In the entries that follow, find every line containing "minimum" and copy it.

(RECORDS TO PROCESS Opens)

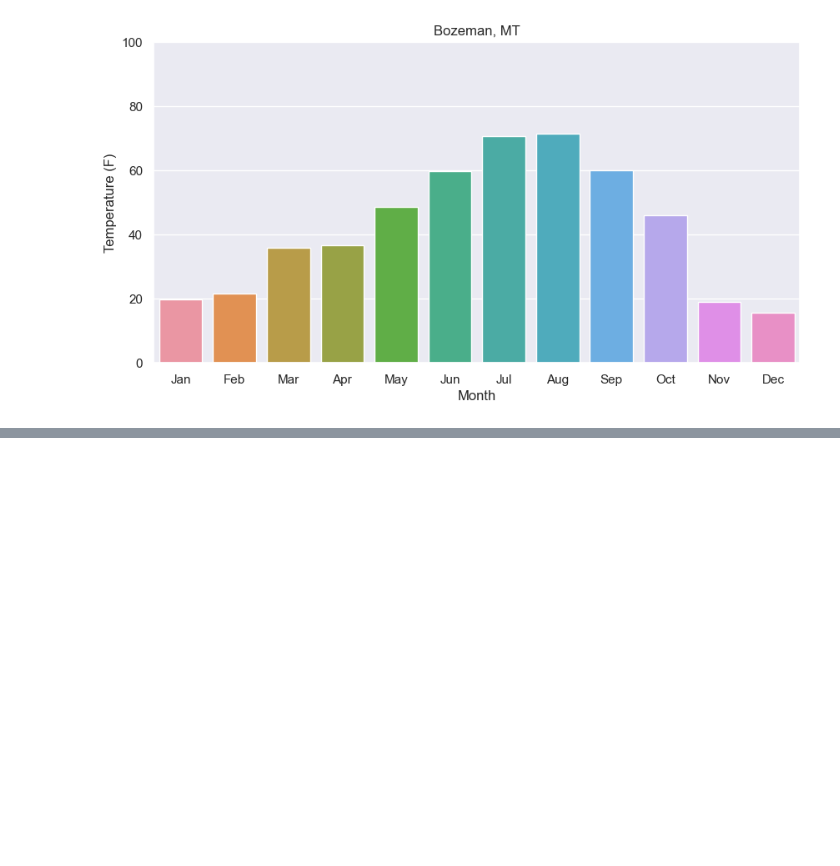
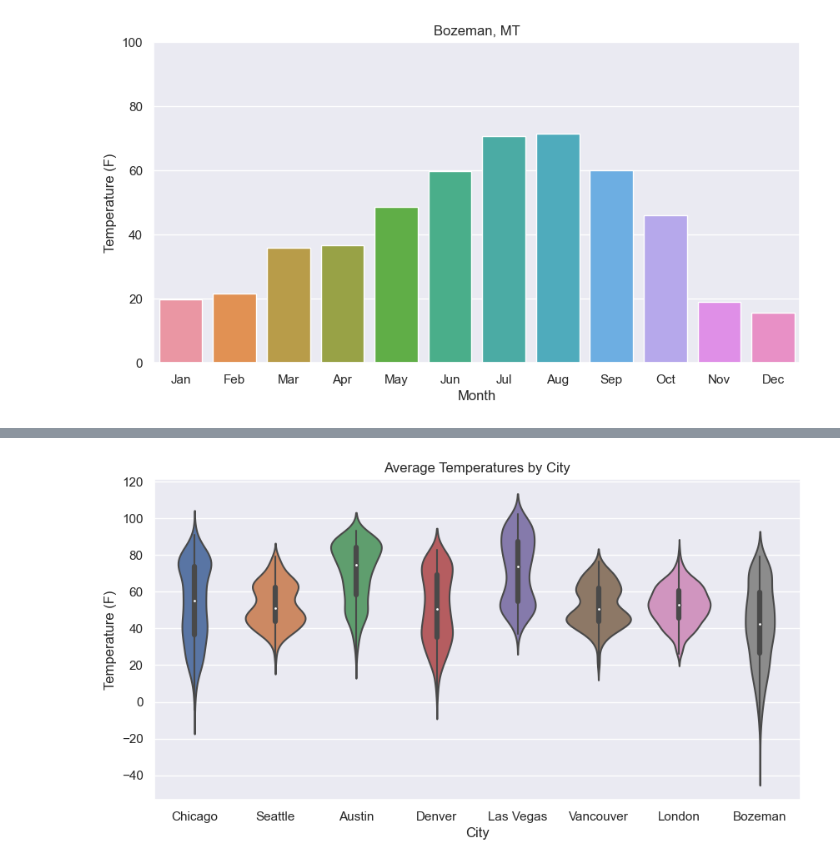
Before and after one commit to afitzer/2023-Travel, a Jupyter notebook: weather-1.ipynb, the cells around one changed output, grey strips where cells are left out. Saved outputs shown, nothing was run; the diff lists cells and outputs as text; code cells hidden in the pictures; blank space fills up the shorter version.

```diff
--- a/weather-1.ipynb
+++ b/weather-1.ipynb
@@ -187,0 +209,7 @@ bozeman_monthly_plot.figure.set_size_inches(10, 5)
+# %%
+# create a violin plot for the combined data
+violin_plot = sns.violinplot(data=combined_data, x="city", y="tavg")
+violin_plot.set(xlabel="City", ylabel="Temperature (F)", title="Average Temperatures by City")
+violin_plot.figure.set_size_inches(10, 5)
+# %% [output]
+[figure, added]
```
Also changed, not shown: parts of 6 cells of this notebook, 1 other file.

(RECORDS TO PROCESS Closes)
(RECORDS TO PROCESS Opens)

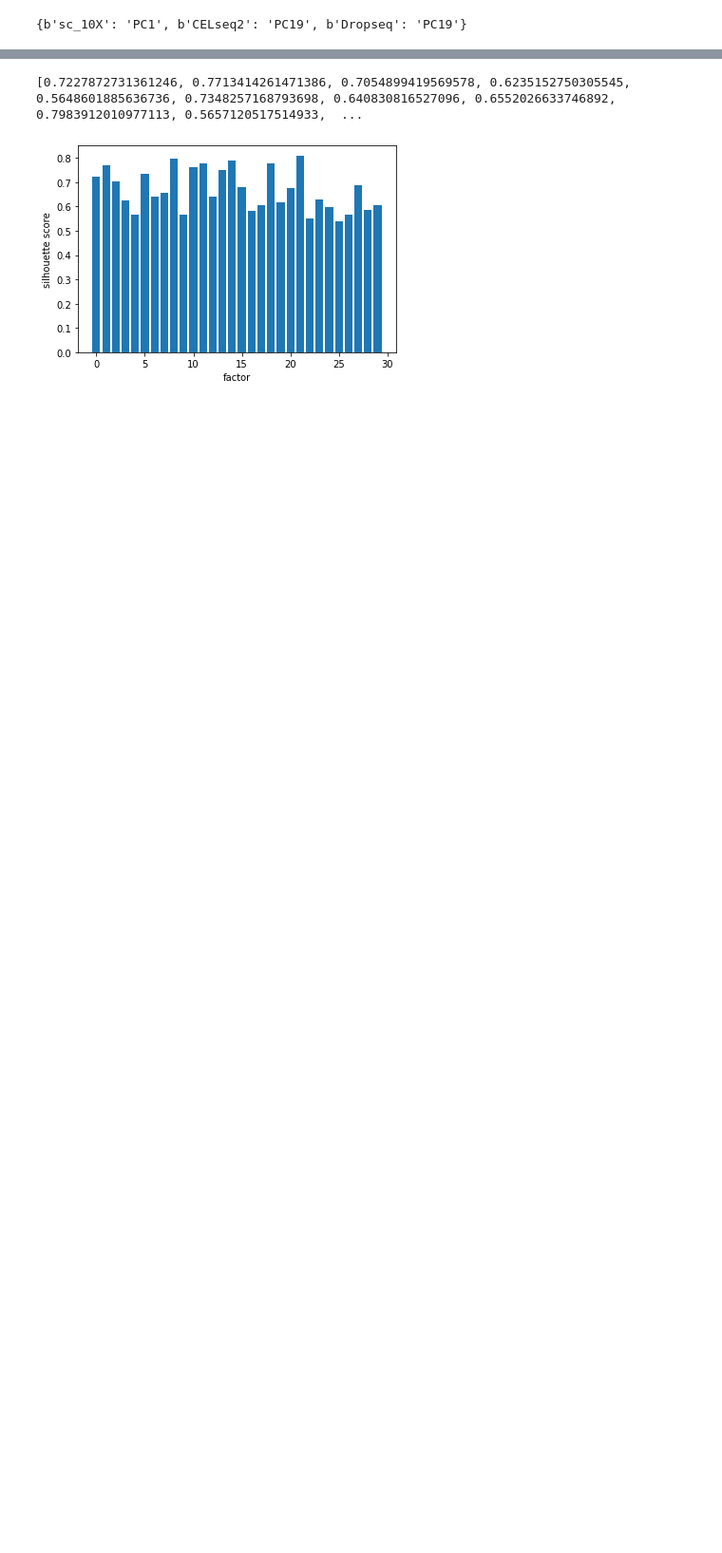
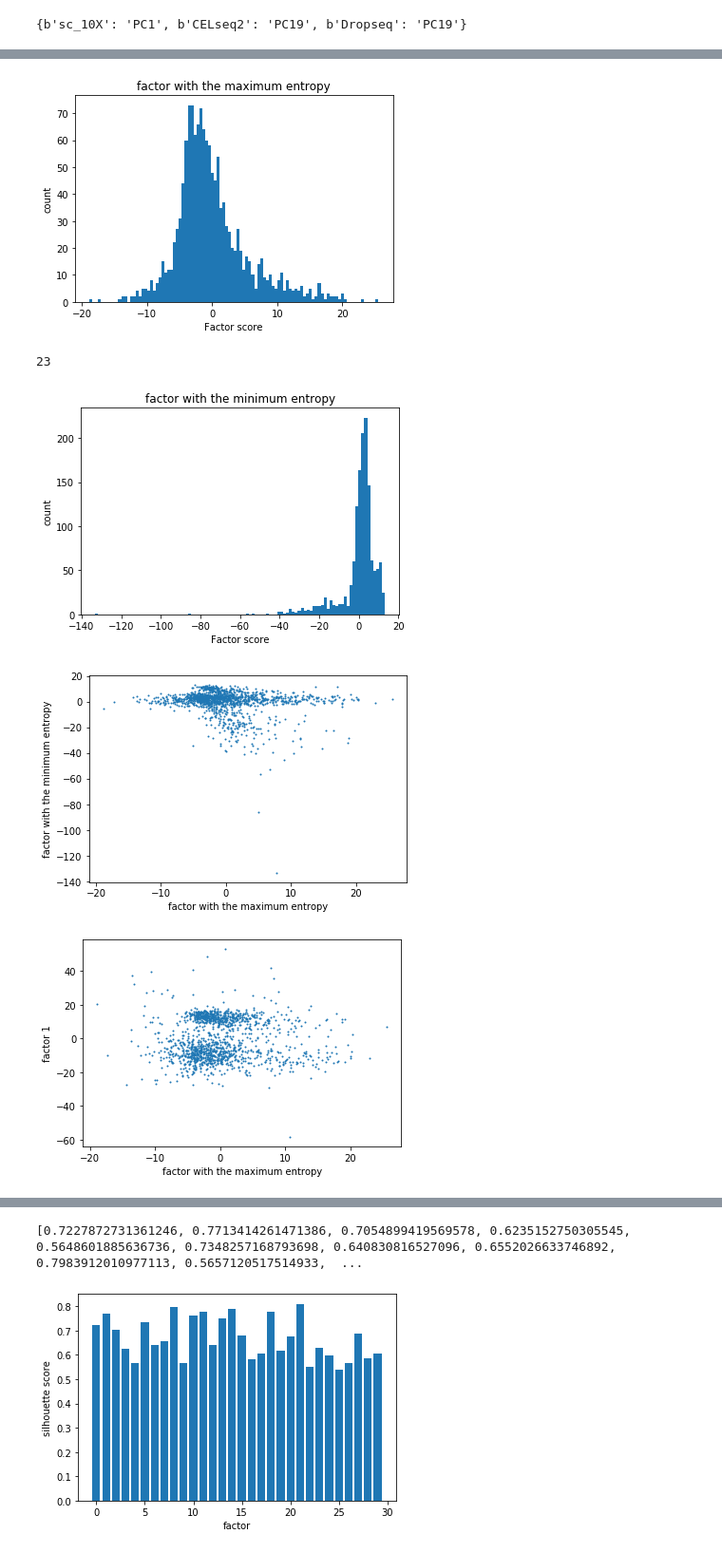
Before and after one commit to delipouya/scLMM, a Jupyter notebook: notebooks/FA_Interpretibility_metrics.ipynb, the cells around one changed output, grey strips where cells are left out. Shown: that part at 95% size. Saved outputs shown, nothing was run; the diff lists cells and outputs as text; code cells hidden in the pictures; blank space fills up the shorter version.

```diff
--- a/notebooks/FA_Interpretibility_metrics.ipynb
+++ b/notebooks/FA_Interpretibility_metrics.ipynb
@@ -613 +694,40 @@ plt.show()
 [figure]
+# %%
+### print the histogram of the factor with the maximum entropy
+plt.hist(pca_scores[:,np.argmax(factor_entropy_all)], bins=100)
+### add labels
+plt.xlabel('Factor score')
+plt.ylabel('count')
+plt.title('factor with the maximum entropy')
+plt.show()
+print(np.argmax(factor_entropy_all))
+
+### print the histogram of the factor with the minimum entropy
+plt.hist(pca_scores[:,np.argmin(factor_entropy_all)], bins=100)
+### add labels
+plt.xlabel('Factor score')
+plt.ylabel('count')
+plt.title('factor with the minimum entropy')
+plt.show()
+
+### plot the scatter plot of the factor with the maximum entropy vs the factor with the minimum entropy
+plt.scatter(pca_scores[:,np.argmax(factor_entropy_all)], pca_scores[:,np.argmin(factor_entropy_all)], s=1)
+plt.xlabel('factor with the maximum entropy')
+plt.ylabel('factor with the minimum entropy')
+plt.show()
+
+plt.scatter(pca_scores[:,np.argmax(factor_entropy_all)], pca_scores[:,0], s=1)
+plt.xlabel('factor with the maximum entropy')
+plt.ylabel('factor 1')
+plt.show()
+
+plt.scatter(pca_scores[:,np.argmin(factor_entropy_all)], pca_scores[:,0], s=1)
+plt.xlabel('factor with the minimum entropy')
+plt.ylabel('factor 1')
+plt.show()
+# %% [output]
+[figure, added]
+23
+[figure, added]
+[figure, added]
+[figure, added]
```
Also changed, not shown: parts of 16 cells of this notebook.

(RECORDS TO PROCESS Closes)

» **EXERCISE RESPONSE**:
+### print the histogram of the factor with the minimum entropy
+plt.title('factor with the minimum entropy')
+### plot the scatter plot of the factor with the maximum entropy vs the factor with the minimum entropy
+plt.ylabel('factor with the minimum entropy')
+plt.xlabel('factor with the minimum entropy')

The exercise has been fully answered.